Pocket Knives Made In Canada

This is just a short blog post to remind everyone that we sell more than just our fantastic shoe shine kits. We also have a variety of cool products that every guy should have and among them are our classic Made in Canada pocket knives.  These knives are made in Pictou, Nova Scotia by Grohmann and they've been making quality knives right here in Canada for decades.

One of the gems is the "Mini Russell Lockblade", a folding pocket knife with truly classic styling. This is the mini folding version of one of the best knives in the world - the Russell Belt Knife. Field and Stream called it one of the 20 best knives ever made. Grohmann puts the same care and craftsmanship into their knives that we put into our Canadian made shoe shine kits.

We're proud to carry these fine knives. They belong in the pocket of every guy who appreciates quality and classic styling.  

On Pocketknives, Gentlemen and Fathers

Had coffee with a friend and veteran clothier at his shop in downtown Victoria a few weeks ago to talk about the Shinekits project Jamie and I were launching this month.     We got to chatting about our decision to carry pocket knives. I'd just discovered Grohmann knives in Pictou, Nova Scotia and was absolutely delighted we had the chance to start selling their Canadian made Rosewood folding lock blade.    I didn't have the samples in hand yet but i did have some shots on the iPhone to show him.  

"You know, the true sign of any gentleman was having a pocket knife."  He said. "Back then the only man who could afford to keep a horse was a gentleman. They were a tremendously ruinous expense and only the wealthiest people could have them.  If you had a horse you had to carry a pocket knife to dig stones out of their hooves to keep them from going lame.    Carrying a good folding knife was the measure of a man."

I don't do horses.  They're not my thing.  Had one go nuts on me my first time in the saddle up in Wiarton, Ontario and got taken for a terrifying gallop through the woods. Apparently they don't always stop when you pull on the reigns and say Whoah!   Got thrown off hard and ended up cooking several rubbery shifts on a mix of Midol and Jameson's at my old restaurant for two weeks afterwards.  Given my aversion to further equine pursuits, I didn't see myself digging any stones out of hooves in the foreseeable future.   
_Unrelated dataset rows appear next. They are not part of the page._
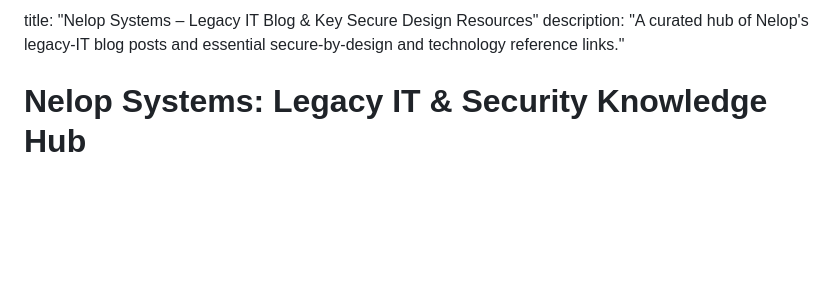
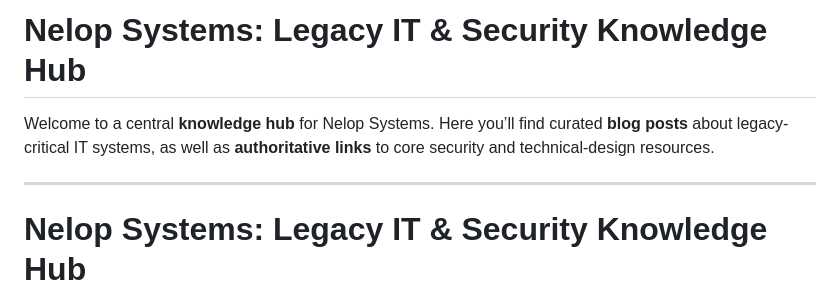
Before and after one commit to nelopsystems/curatedDocuments, a Markdown page: README.md, the part around the change. Drawn GitHub-style; blank space fills up the shorter version.

```diff
--- a/README.md
+++ b/README.md
@@ -1,5 +1,9 @@
-title: "Nelop Systems – Legacy IT Blog & Key Secure Design Resources"
-description: "A curated hub of Nelop's legacy-IT blog posts and essential secure-by-design and technology reference links."
+# Nelop Systems: Legacy IT & Security Knowledge Hub
+
+Welcome to a central **knowledge hub** for Nelop Systems. Here you’ll find curated **blog posts** about legacy-critical IT systems, as well as **authoritative links** to core security and technical‑design resources.
+
+---
+
 
 # Nelop Systems: Legacy IT & Security Knowledge Hub
 
```
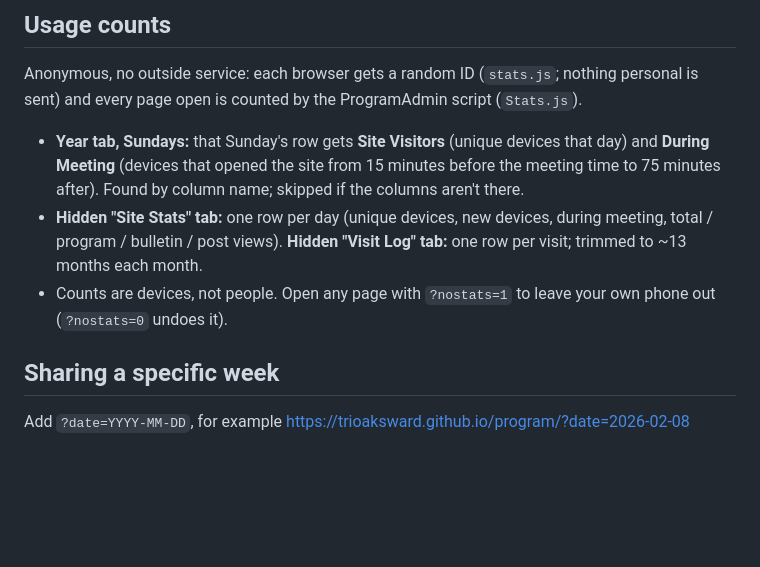
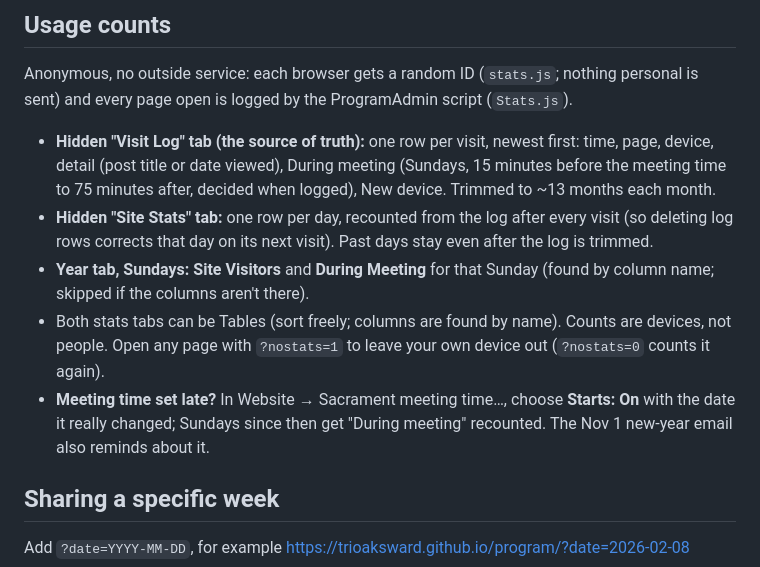
Before and after one commit to trioaksward/program, a Markdown page: README.md, the part around the change. Rendered like a GitHub page; blank space fills up the shorter version.

Commit message:
README: usage counts recount from the Visit Log
Co-Authored-By: Claude Opus 5.5 <noreply@anthropic.com>

```diff
--- a/README.md
+++ b/README.md
@@ -125,14 +125,19 @@ Jan 1). It's saved invisibly on the spreadsheet (developer metadata) and shows w
 ## Usage counts
 
 Anonymous, no outside service: each browser gets a random ID (`stats.js`; nothing personal is sent) and every page
-open is counted by the ProgramAdmin script (`Stats.js`).
+open is logged by the ProgramAdmin script (`Stats.js`).
 
-- **Year tab, Sundays:** that Sunday's row gets **Site Visitors** (unique devices that day) and **During Meeting**
-  (devices that opened the site from 15 minutes before the meeting time to 75 minutes after). Found by column
-  name; skipped if the columns aren't there.
-- **Hidden "Site Stats" tab:** one row per day (unique devices, new devices, during meeting, total / program /
-  bulletin / post views). **Hidden "Visit Log" tab:** one row per visit; trimmed to ~13 months each month.
-- Counts are devices, not people. Open any page with `?nostats=1` to leave your own phone out (`?nostats=0` undoes it).
+- **Hidden "Visit Log" tab (the source of truth):** one row per visit, newest first: time, page, device, detail
+  (post title or date viewed), During meeting (Sundays, 15 minutes before the meeting time to 75 minutes after,
+  decided when logged), New device. Trimmed to ~13 months each month.
+- **Hidden "Site Stats" tab:** one row per day, recounted from the log after every visit (so deleting log rows
+  corrects that day on its next visit). Past days stay even after the log is trimmed.
+- **Year tab, Sundays:** **Site Visitors** and **During Meeting** for that Sunday (found by column name; skipped
+  if the columns aren't there).
+- Both stats tabs can be Tables (sort freely; columns are found by name). Counts are devices, not people. Open
+  any page with `?nostats=1` to leave your own device out (`?nostats=0` counts it again).
+- **Meeting time set late?** In Website → Sacrament meeting time…, choose **Starts: On** with the date it really
+  changed; Sundays since then get "During meeting" recounted. The Nov 1 new-year email also reminds about it.
 
 ## Sharing a specific week
 
```
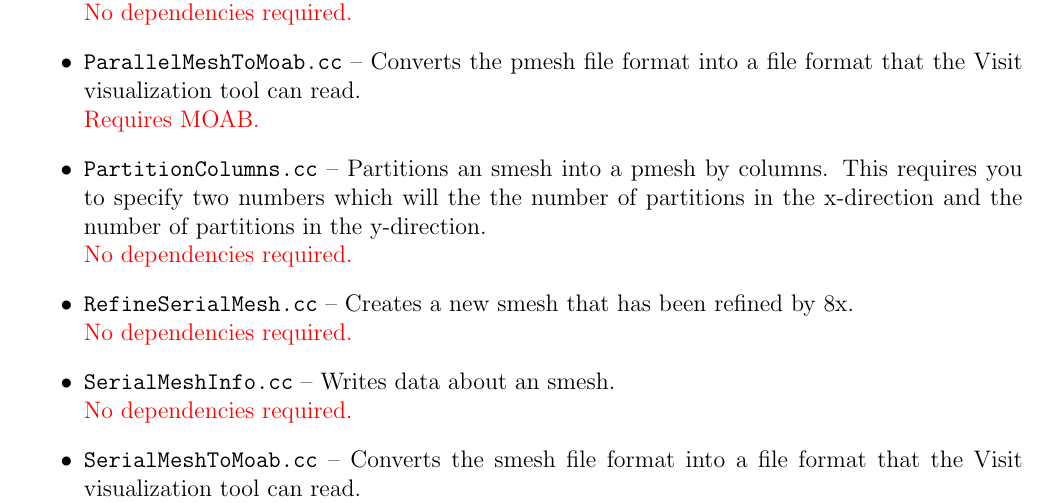
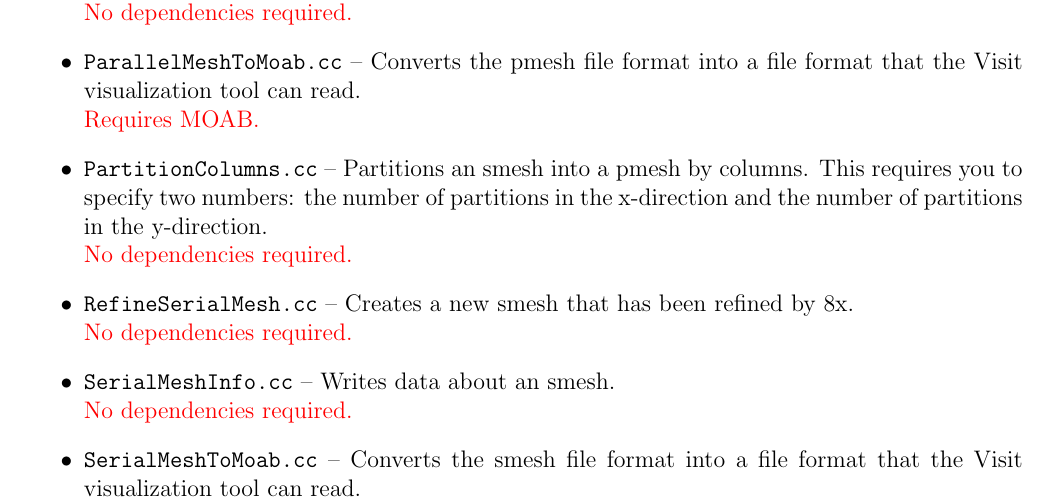
Before and after one commit to lanl/tycho2, a LaTeX document (doc/user_guide/user_guide.tex): part of page 2 of 10, cut so that both start at the same text. Compiled offline with pdfLaTeX.

```diff
--- a/doc/user_guide/user_guide.tex
+++ b/doc/user_guide/user_guide.tex
@@ -69,7 +69,7 @@
 {\color{red} No dependencies required.}
 \item {\tt ParallelMeshToMoab.cc} -- Converts the pmesh file format into a file format that the Visit visualization tool can read.\\
 {\color{red} Requires MOAB.}
-\item {\tt PartitionColumns.cc} -- Partitions an smesh into a pmesh by columns.  This requires you to specify two numbers which will the the number of partitions in the x-direction and the number of partitions in the y-direction. \\
+\item {\tt PartitionColumns.cc} -- Partitions an smesh into a pmesh by columns.  This requires you to specify two numbers: the number of partitions in the x-direction and the number of partitions in the y-direction. \\
 {\color{red} No dependencies required.}
 \item {\tt RefineSerialMesh.cc} -- Creates a new smesh that has been refined by 8x.\\
 {\color{red} No dependencies required.}
```
Also changed, not shown: doc/user_guide/user_guide.pdf, 9 other files.
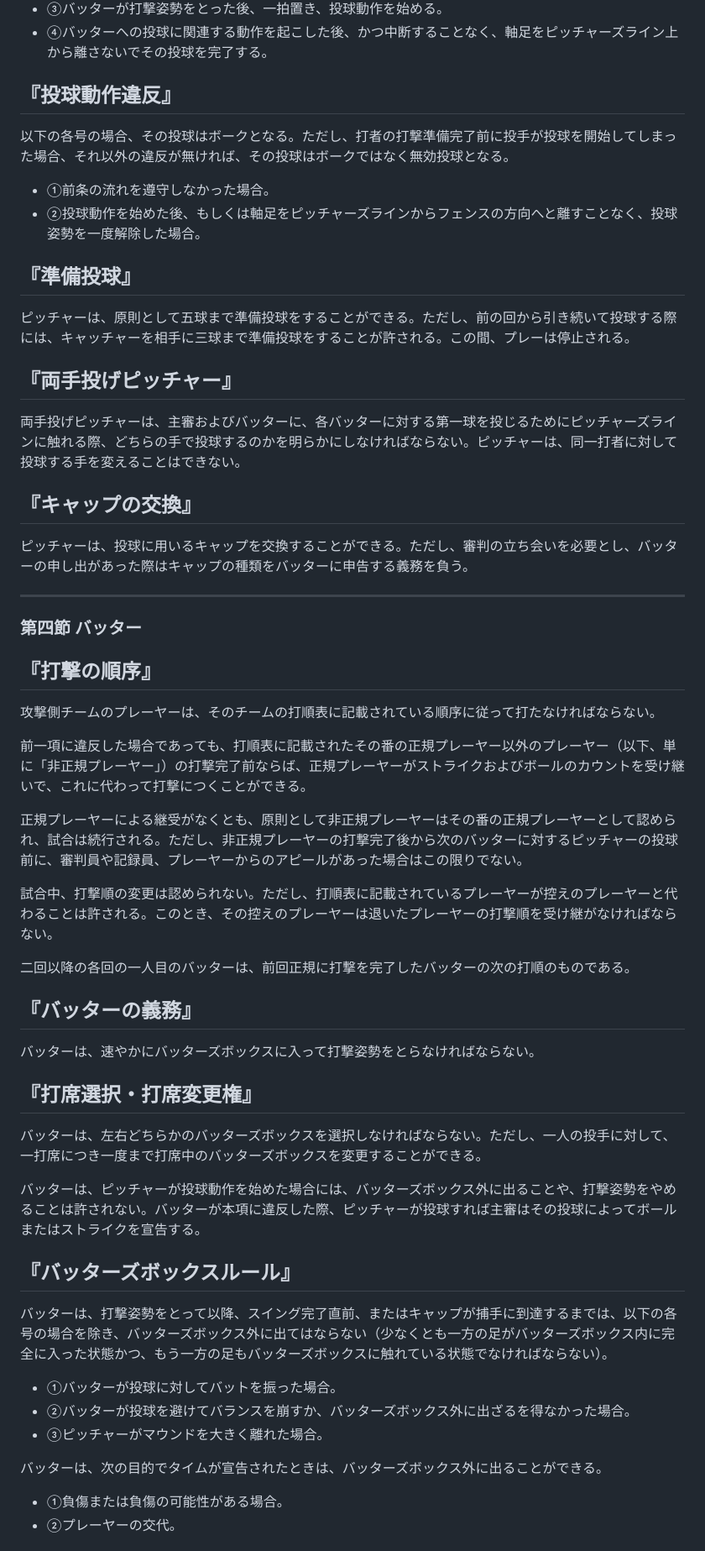
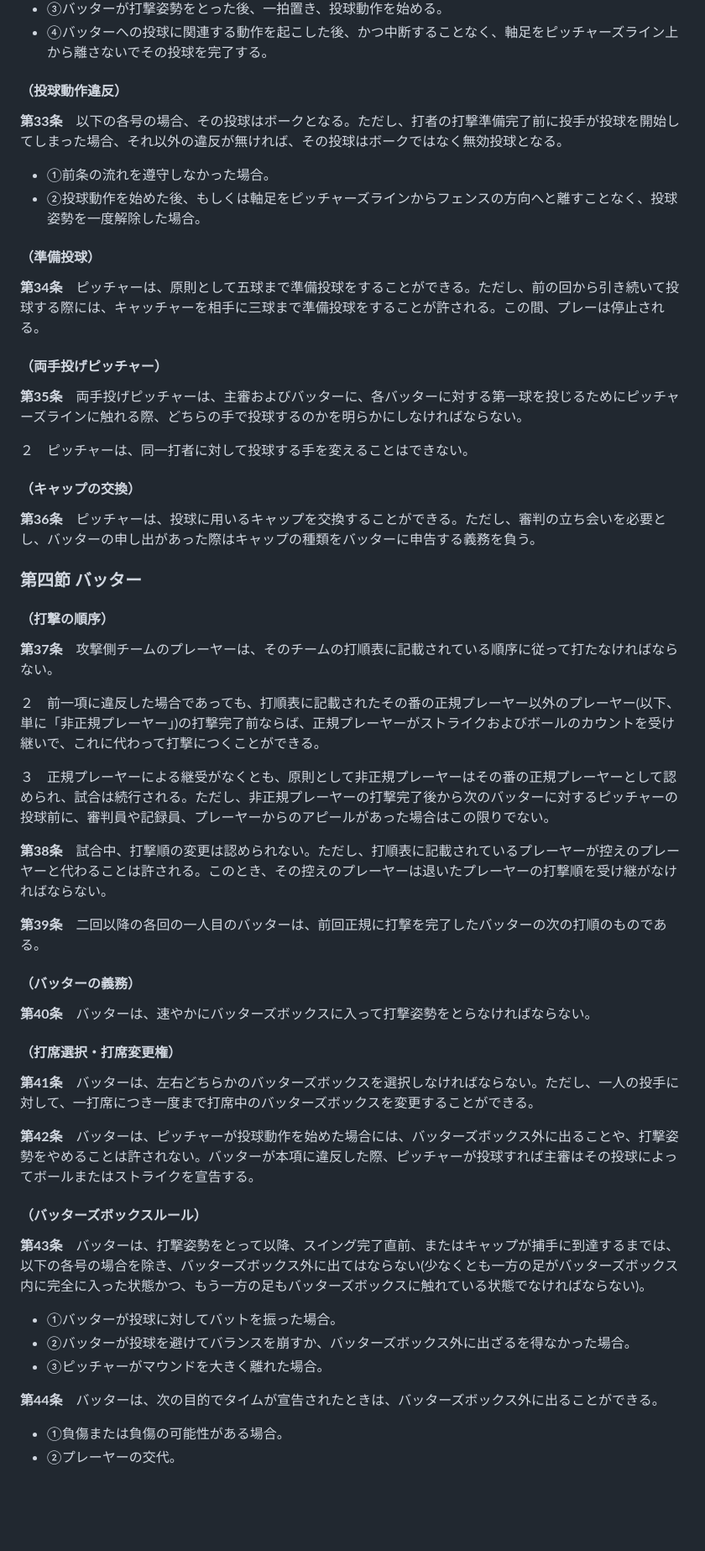
Before and after one commit to koshien2015/jcba_official_rule_difference, a Markdown page: terms.md, the part around one of its changes. Shown at 84% size. Rendered like a GitHub page; blank space fills up the shorter version.

```diff
--- a/terms.md
+++ b/terms.md
@@ -168,52 +170,52 @@
 - ③バッターが打撃姿勢をとった後、一拍置き、投球動作を始める。
 - ④バッターへの投球に関連する動作を起こした後、かつ中断することなく、軸足をピッチャーズライン上から離さないでその投球を完了する。
 
-## 『投球動作違反』
-以下の各号の場合、その投球はボークとなる。ただし、打者の打撃準備完了前に投手が投球を開始してしまった場合、それ以外の違反が無ければ、その投球はボークではなく無効投球となる。
+#### （投球動作違反）
+**第33条**　以下の各号の場合、その投球はボークとなる。ただし、打者の打撃準備完了前に投手が投球を開始してしまった場合、それ以外の違反が無ければ、その投球はボークではなく無効投球となる。
 
 - ①前条の流れを遵守しなかった場合。
 - ②投球動作を始めた後、もしくは軸足をピッチャーズラインからフェンスの方向へと離すことなく、投球姿勢を一度解除した場合。
 
-## 『準備投球』
-ピッチャーは、原則として五球まで準備投球をすることができる。ただし、前の回から引き続いて投球する際には、キャッチャーを相手に三球まで準備投球をすることが許される。この間、プレーは停止される。
+#### （準備投球）
+**第34条**　ピッチャーは、原則として五球まで準備投球をすることができる。ただし、前の回から引き続いて投球する際には、キャッチャーを相手に三球まで準備投球をすることが許される。この間、プレーは停止される。
 
-## 『両手投げピッチャー』
-両手投げピッチャーは、主審およびバッターに、各バッターに対する第一球を投じるためにピッチャーズラインに触れる際、どちらの手で投球するのかを明らかにしなければならない。ピッチャーは、同一打者に対して投球する手を変えることはできない。
+#### （両手投げピッチャー）
+**第35条**　両手投げピッチャーは、主審およびバッターに、各バッターに対する第一球を投じるためにピッチャーズラインに触れる際、どちらの手で投球するのかを明らかにしなければならない。
 
-## 『キャップの交換』
-ピッチャーは、投球に用いるキャップを交換することができる。ただし、審判の立ち会いを必要とし、バッターの申し出があった際はキャップの種類をバッターに申告する義務を負う。
+２　ピッチャーは、同一打者に対して投球する手を変えることはできない。
 
----
+#### （キャップの交換）
+**第36条**　ピッチャーは、投球に用いるキャップを交換することができる。ただし、審判の立ち会いを必要とし、バッターの申し出があった際はキャップの種類をバッターに申告する義務を負う。
 
 ### 第四節 バッター
 
-## 『打撃の順序』
-攻撃側チームのプレーヤーは、そのチームの打順表に記載されている順序に従って打たなければならない。
+#### （打撃の順序）
+**第37条**　攻撃側チームのプレーヤーは、そのチームの打順表に記載されている順序に従って打たなければならない。
 
-前一項に違反した場合であっても、打順表に記載されたその番の正規プレーヤー以外のプレーヤー（以下、単に「非正規プレーヤー」）の打撃完了前ならば、正規プレーヤーがストライクおよびボールのカウントを受け継いで、これに代わって打撃につくことができる。
+２　前一項に違反した場合であっても、打順表に記載されたその番の正規プレーヤー以外のプレーヤー(以下、単に「非正規プレーヤー」)の打撃完了前ならば、正規プレーヤーがストライクおよびボールのカウントを受け継いで、これに代わって打撃につくことができる。
 
-正規プレーヤーによる継受がなくとも、原則として非正規プレーヤーはその番の正規プレーヤーとして認められ、試合は続行される。ただし、非正規プレーヤーの打撃完了後から次のバッターに対するピッチャーの投球前に、審判員や記録員、プレーヤーからのアピールがあった場合はこの限りでない。
+３　正規プレーヤーによる継受がなくとも、原則として非正規プレーヤーはその番の正規プレーヤーとして認められ、試合は続行される。ただし、非正規プレーヤーの打撃完了後から次のバッターに対するピッチャーの投球前に、審判員や記録員、プレーヤーからのアピールがあった場合はこの限りでない。
 
-試合中、打撃順の変更は認められない。ただし、打順表に記載されているプレーヤーが控えのプレーヤーと代わることは許される。このとき、その控えのプレーヤーは退いたプレーヤーの打撃順を受け継がなければならない。
+**第38条**　試合中、打撃順の変更は認められない。ただし、打順表に記載されているプレーヤーが控えのプレーヤーと代わることは許される。このとき、その控えのプレーヤーは退いたプレーヤーの打撃順を受け継がなければならない。
 
-二回以降の各回の一人目のバッターは、前回正規に打撃を完了したバッターの次の打順のものである。
+**第39条**　二回以降の各回の一人目のバッターは、前回正規に打撃を完了したバッターの次の打順のものである。
 
-## 『バッターの義務』
-バッターは、速やかにバッターズボックスに入って打撃姿勢をとらなければならない。
+#### （バッターの義務）
+**第40条**　バッターは、速やかにバッターズボックスに入って打撃姿勢をとらなければならない。
 
-## 『打席選択・打席変更権』
-バッターは、左右どちらかのバッターズボックスを選択しなければならない。ただし、一人の投手に対して、一打席につき一度まで打席中のバッターズボックスを変更することができる。
+#### （打席選択・打席変更権）
+**第41条**　バッターは、左右どちらかのバッターズボックスを選択しなければならない。ただし、一人の投手に対して、一打席につき一度まで打席中のバッターズボックスを変更することができる。
 
-バッターは、ピッチャーが投球動作を始めた場合には、バッターズボックス外に出ることや、打撃姿勢をやめることは許されない。バッターが本項に違反した際、ピッチャーが投球すれば主審はその投球によってボールまたはストライクを宣告する。
+**第42条**　バッターは、ピッチャーが投球動作を始めた場合には、バッターズボックス外に出ることや、打撃姿勢をやめることは許されない。バッターが本項に違反した際、ピッチャーが投球すれば主審はその投球によってボールまたはストライクを宣告する。
 
-## 『バッターズボックスルール』
-バッターは、打撃姿勢をとって以降、スイング完了直前、またはキャップが捕手に到達するまでは、以下の各号の場合を除き、バッターズボックス外に出てはならない（少なくとも一方の足がバッターズボックス内に完全に入った状態かつ、もう一方の足もバッターズボックスに触れている状態でなければならない）。
+#### （バッターズボックスルール）
+**第43条**　バッターは、打撃姿勢をとって以降、スイング完了直前、またはキャップが捕手に到達するまでは、以下の各号の場合を除き、バッターズボックス外に出てはならない(少なくとも一方の足がバッターズボックス内に完全に入った状態かつ、もう一方の足もバッターズボックスに触れている状態でなければならない)。
 
 - ①バッターが投球に対してバットを振った場合。
 - ②バッターが投球を避けてバランスを崩すか、バッターズボックス外に出ざるを得なかった場合。
 - ③ピッチャーがマウンドを大きく離れた場合。
 
-バッターは、次の目的でタイムが宣告されたときは、バッターズボックス外に出ることができる。
+**第44条**　バッターは、次の目的でタイムが宣告されたときは、バッターズボックス外に出ることができる。
 
 - ①負傷または負傷の可能性がある場合。
 - ②プレーヤーの交代。
```
Also changed, not shown: other parts of terms.md (+245 -257 lines).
Yet, lately I've begun carrying a pocket knife again.   I've got my grandfather's old ivory-handled 3 inch single folder.   It's faded and cracked on one side and the high carbon steel is a dull pallid grey.   My gravy can this thing take an edge.   I keep it shaving sharp with an Arkansas stone and an old belt for a strop.  I’ve done a few too many sharpness tests and now I’ve got bare patches on my arm.   


My Grandfathers Pocket Knife

With three little girls on the go it certainly comes in handy.   In any given month there's at least two birthday parties to attend.   That means bags of chips and gummy bears to cut open, and slab cakes from Costco to slice into.  For our own birthday parties we burn CD's of the girl's favourite pop songs and print off custom covers that need cropping with a steel ruler to fit into the jewel case.   That’s a fun task to do 18 times 30 minutes before a party.   I've eased off the brake callipers on my eldest's BMX when she's out shredding at the Cecilia Ravine park  and carved many a good marshmallow roasting stick for cookouts on the beach at Parksville.  I’ve cleaned up 6 year old fingernails dirty enough to grow potatoes in and I’ve dug splinters out of little feet that didn’t listen when they were climbing on driftwood logs at Willows Beach without their sandals.   A gentleman may no longer need to carry a knife these days but a dad sure does.  Now I just need to use it to cut the foil off this bottle of Tempranillo and pour myself a glass while I barbecue these ribs!  Happy Father’s day to all.